We arrived in Scotland as the sun was setting. The snowy mountains we could see from the plane were mesmerising, with pools of bright light on seemingly untouched snow contrasting with patches of dark dense forest. From above, paths cutting confidently through the trees looked easily accessible. The plane swung round and we flew over the sea as we descended, with the narrow beaches that seemed to stretch on forever getting closer and closer.
Our landing in Inverness was quick and smooth and my tics had less to say about it than about our take-off. Then, my unusual neurology had excelled itself, much to the amusement of Zoë, myself, and our fellow passengers:
“Put a pickle under your tits and pray.”
“Alan Hanson’s flying the plane.”
“Hello clouds I’m coming to get you.”
“19% of penguins fly EasyJet.”
“Stay on the plane, wings.”
When we were in the air my tics chatted happily to the wings and to the ground below. Looking down at the patchwork of fields that was the Home Counties they said:
“Hello evidence of the Enclosure Act.”
At first this meant nothing to me but after racking my brains for a few moments I recalled learning in school that the division of fields that makes up large parts of the British countryside is the result of a piece of legislation from a long time ago.

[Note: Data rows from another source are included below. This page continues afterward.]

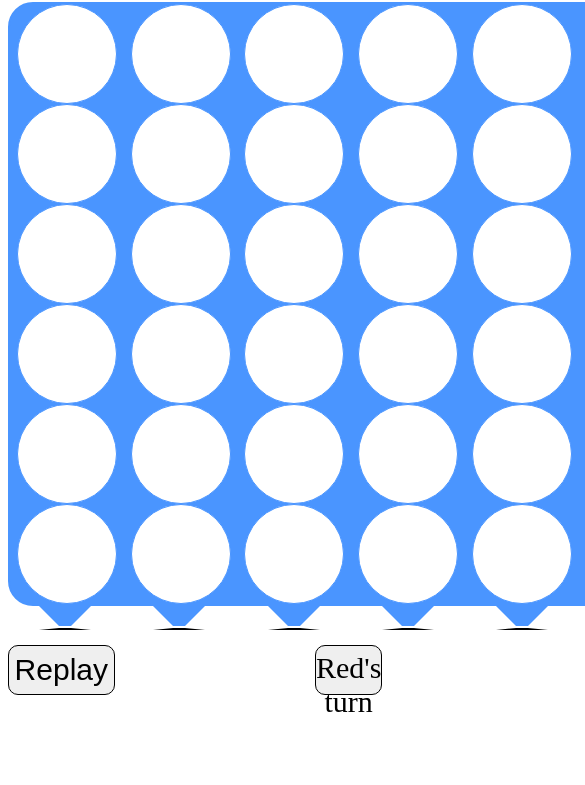
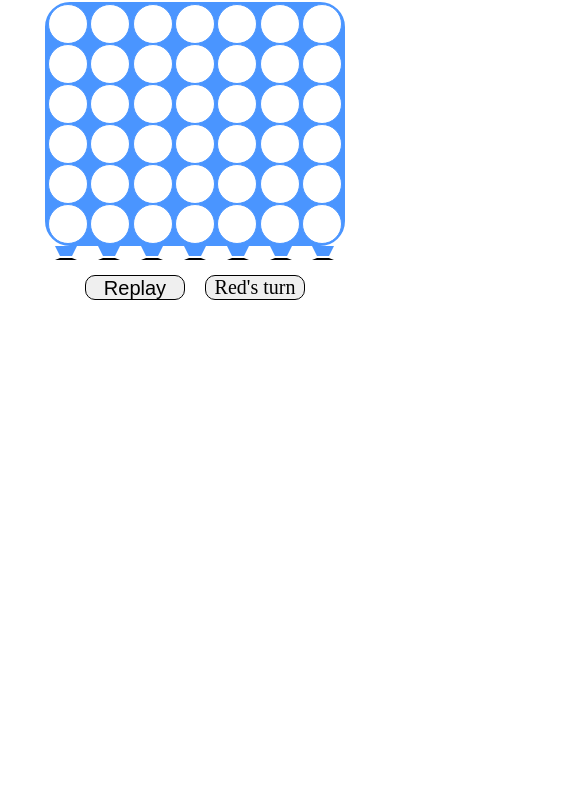
Before and after one commit to NicholasBoldt/Connect-Four, a plain HTML site: page index.html in a window 390 px wide. Shown: the part 59-844 px from the top of the page, 585 px wide, since content can reach past the window. Drawn offline with Linux system fonts and the light colour scheme.

Commit message:
mobile changes

```diff
--- a/main.css
+++ b/main.css
@@ -83,3 +83,62 @@ footer {
     border-top: 20px solid #4A95FF;
     background-color: white;
 }
+
+@media screen and (max-width: 600px) {
+    .board{
+        display: flex;
+        width: 300px;
+        border: 2px solid #4A95FF;
+        border-radius: 25px;
+        background-color: #4A95FF;
+        justify-content: space-around;
+        margin: 0 auto;
+    }
+    .board div > div{
+        height: 40px;
+        border: 1px solid #4A95FF;
+        width: 40px;
+        font-size: 50px;
+        align-items: center;
+        justify-content: center;
+        border-radius: 50%;
+
+    }
+    #buttons {
+        display: flex;
+        justify-content: space-around;
+        width: 300px;
+        margin: 0 auto;
+    }
+
+    .button {
+        width: 0;
+        height: 0;
+        border-left: 5px solid transparent;
+        border-right: 5px solid transparent;
+        border-top: 10px solid #4A95FF;
+        background-color: white;
+    }
+
+    #turnWinner {
+        font-size: 20px;
+        width: 100px;
+        height: 25px;
+        border: 1px solid black;
+        text-align: center;
+        margin: 0 0 0 5px;
+        padding-top: 0;
+        border-radius: 10px;
+        background-color: #efefef;
+    }
+
+    #restart {
+        font-size: 20px;
+        width: 100px;
+        height: 25px;
+        border: 1px solid black;
+        text-align: center;
+        margin: 0 15px 0 0;
+        border-radius: 10px;
+    }
+  }
```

I always find it funny when my tics unearth something I didn’t know I knew.
When we landed they said, “Thank you for not fucking it up, wings” and with that and a thank-you to the cabin crew we disembarked.
After a quick snack in Inverness we got on a train for the final leg of our journey. Olive had told us what a beautiful cross-country route this was but it was already dark. This meant our own reflections were all we could see in the train’s windows, though the absence of lights from houses and lamp-posts spoke of the emptiness of the landscape.
Olive picked us up at the station and drove us onto Skye. After almost ten hours of travelling, by bus, tram, plane, train and car, we arrived at the house her grandparents built that’ll be our home for the next few days. After a tour round it, a delicious meal and a catch-up by the fire, we headed to beds already warmed by electric blankets. I soon fell soundly asleep, but not before a quick rendition of my old favourite ticced song “I know where the saw is”. This was for the benefit of the seven saws, which were unexpectedly suspended from the ceiling in our room.
The saws were what I spoke to first when I woke up this morning, greeting them like old friends. Zoë stirred and chuckled in the bed next to mine. Moments later Keith the dog burst in, wet and happy after a walk.
The smell of toast and the sound of chatter drifting in from the other room is enticing me away from my writing, so for now I’ll sign off and say goodbye to you, and to the saws.